    Yeah, but try publishing a newspaper if you can’t buy paper and ink. What a tool Stevens is. He wants to give the government the power to censor political speech, and pretend he isn’t.

  2. mls says:

    By the logic of Stevens’s game-playing analogy, Congress could forbid election related speech by anyone other than an authorized “player” in the election. Indeed, it sounds like he would favor such a scheme.

  3. Joe says:

    Stevens notes that money “should not receive the same constitutional protection as speech itself” — so maybe before we call him a “tool,” the whole nature of the statement should be recognized. His argument is that it is not directly speech, so it should not get “the same” protection. This doesn’t mean he is ignorant that money is needed in various ways for speech to occur etc. He doesn’t “deny” that he wants to regulate speech. Speech is “regulated” (“censored”) in various ways. The USSC, as Stevens noted, upheld a limit on foreign contributions. Brett et. al. might think this is rank censorship, but that is what it did — after Citizens United.

    The second comment also goes off the rails trying to push Stevens’ logic (this from someone who thinks he is wrong to some extent here) farther than it really goes. The use of “election related speech” provides the specter — which is a tad absurd — that Stevens thinks the government can block some foreigner writing an op-ed about an election. His concern here is thinks like money though it’s quite well accepted that citizenship can also be a limit on voting or running for office. But, “speech” itself is still allowed there. Non-citizens are “authorized players” to some extent.


    When the Supreme Court (erroneously) declared that flag burning was protected speech and President George H.W. Bush urged a Constitutional amendment to change that error, the Left got into a collective hissy-fit about “the first time a Constitutional amendment would take away freedom granted in the Bill of Rights!” But being able to influence political decision-making in a real world–in a world in which politics costs money and getting your message out costs money (I live in New Jersey–try putting out your political view in the New York and Philadelphia markets if you want to see what money can buy)–this, a core value of the First Amendment, is precisely what the Left (with Justice Stevens a willing collaborator) is ready to eviscerate and disembowel.

  5. Mike Stern says:

    Joe- this is what Stevens said: “Elections are contests between rival candidates for public office. Like rules that govern athletic contests or adversary litigation, those rules should create a level playing field. The interest in creating a level playing field justifies regulation of campaign speech that does not apply to speech about general issues that is not designed to affect the outcome of elections. The rules should give rival candidates – irrespective of their party and incumbency status – an equal opportunity to persuade citizens to vote for them. Just as procedures in contested litigation regulate speech in order to give adversary parties a fair and equal opportunity to persuade the decision-maker to rule in their favor, rules regulating political campaigns should have the same objective.
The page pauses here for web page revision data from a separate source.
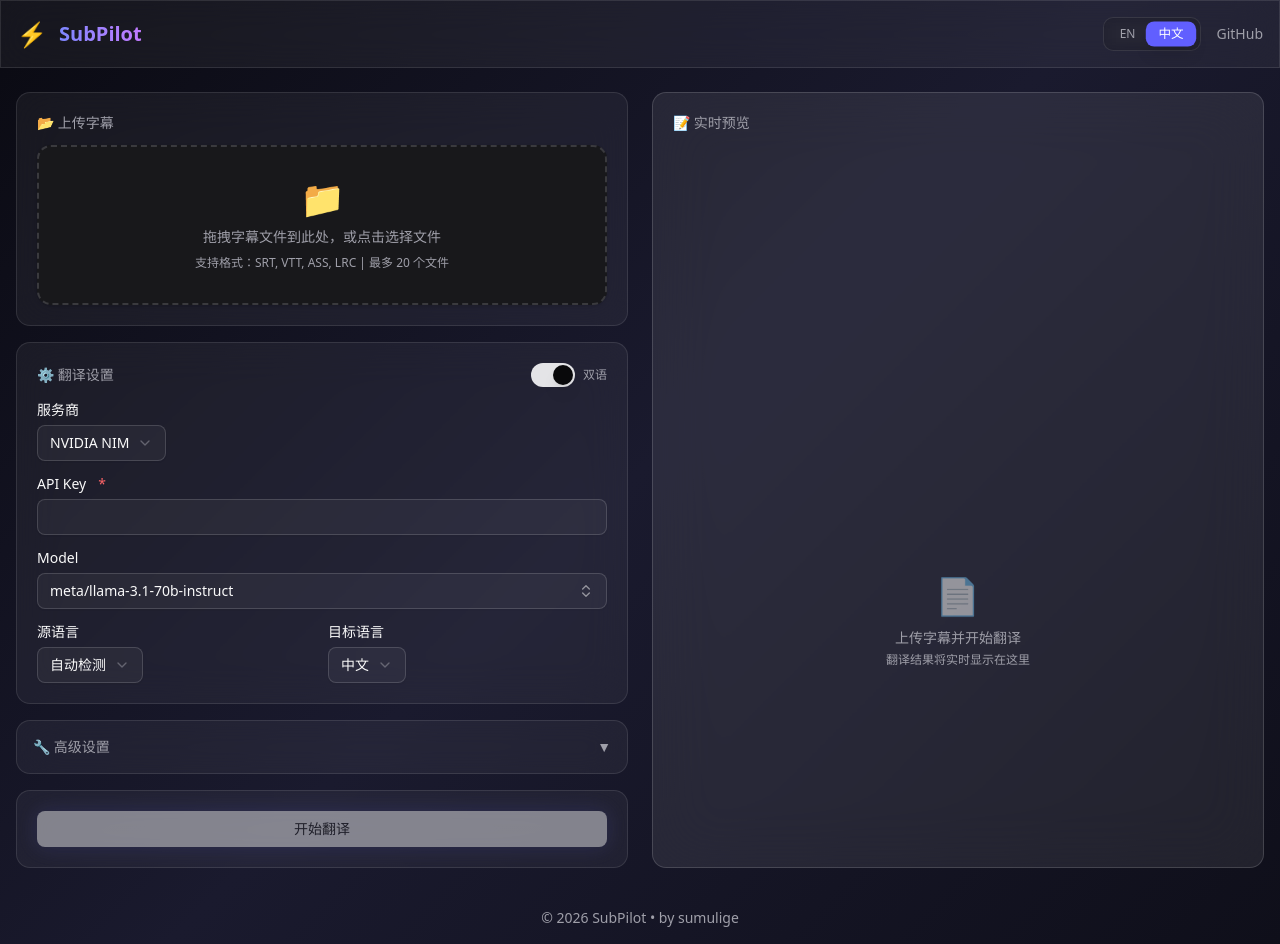
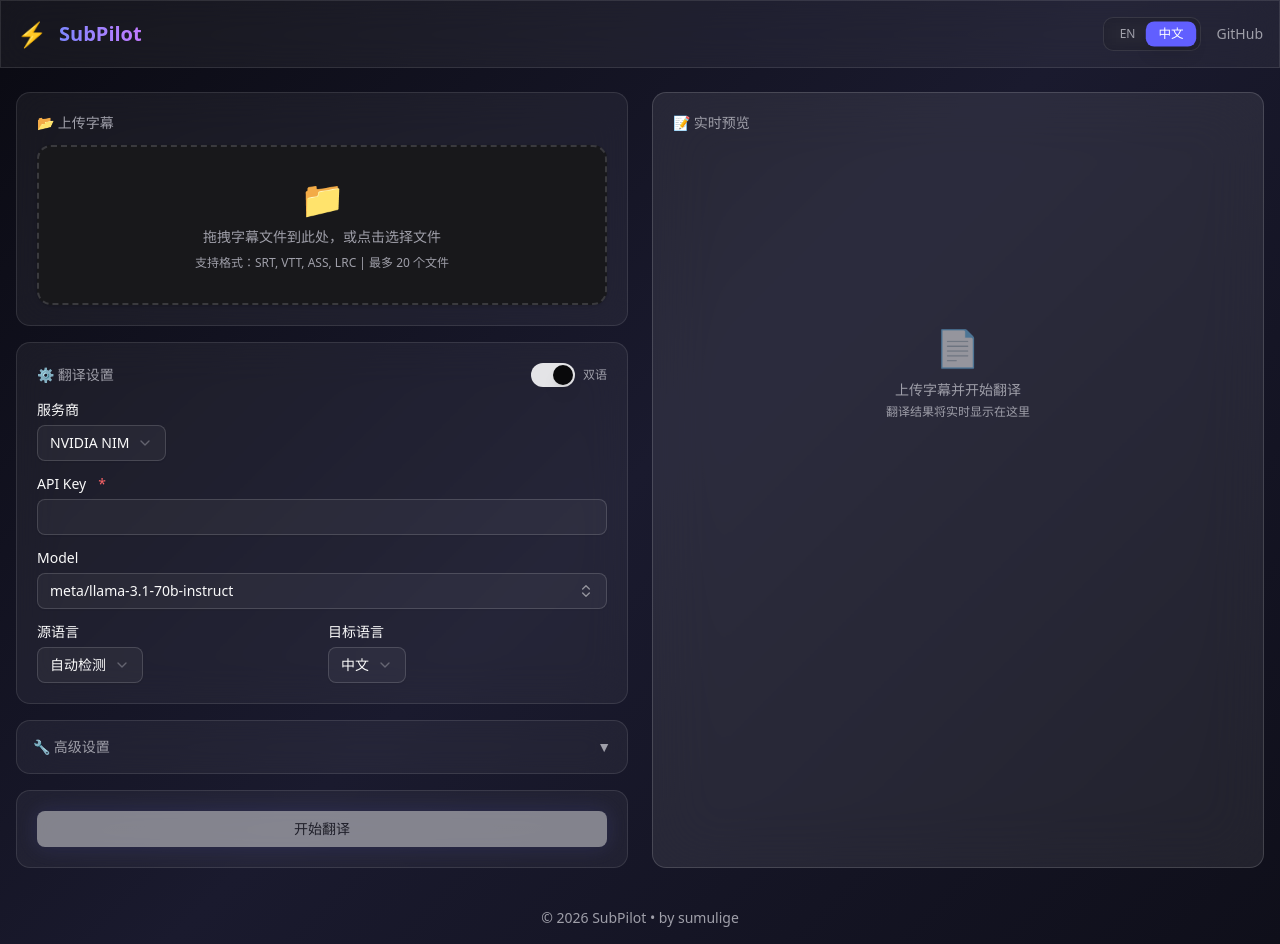
Before and after one commit to sumulige/subpilot, a Next.js app: page / in a window 1280 px wide. Built offline with nearby package versions, Linux system fonts and the light colour scheme.

Commit message:
fix: remove live preview top gap

```diff
--- a/src/app/page.tsx
+++ b/src/app/page.tsx
@@ -527,7 +527,7 @@
                 )}
               </div>
 
-              <div className="flex-1 flex flex-col justify-end overflow-hidden" style={{ minHeight: 'calc(100vh - 320px)' }}>
+              <div className="flex-1 min-h-0 overflow-hidden">
                 <VirtualTranslationList
                   lines={liveLines}
                   height={Math.max(400, typeof window !== 'undefined' ? window.innerHeight - 350 : 500)}
```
In elections, the decision-makers are voters, not judges or jurors, but that does not change the imperative for equality of opportunity.”

    That sure sounds to me like he thinks elections can be regulated the same way as a court proceeding, with strict limits on who can address the “jury” (voters), when they can address them and what they are allowed to say. No doubt Stevens would not take this analogy so far as to suggest that individual citizens need to get permission before they speak to their neighbors about an election, but it is not clear that he has any principled reason for drawing such a distinction. If Congress could establish an evidentiary record that allowing individual citizens to speak about an election risks making it “unequal” (say because the rich and famous have an unfair advantage in communicating their views), Stevens’s amendment would arguably allow it to do so.

    His testimony also betrays the insubstantiality of the “money/speech” distinction. The analogy to litigation illustrates the distinction is meaningless (the rules of a courtroom are focused on speech, not money). Moreover, our experience as lawyers tells us that it is relatively easy to interpret all human activity as involving the expenditure of money in some way (think of the Interstate Commerce Clause). If I send an email, I am spending a tiny bit of money. If I knock on doors, I am wearing out shoe leather that will have to be replaced. My time itself can be viewed as an in-kind contribution (time is money).

    The language of the proposed amendment plus Stevens’s justification for it would justify virtually any limitation on election-related speech, including those ones clearly designed to protect incumbents.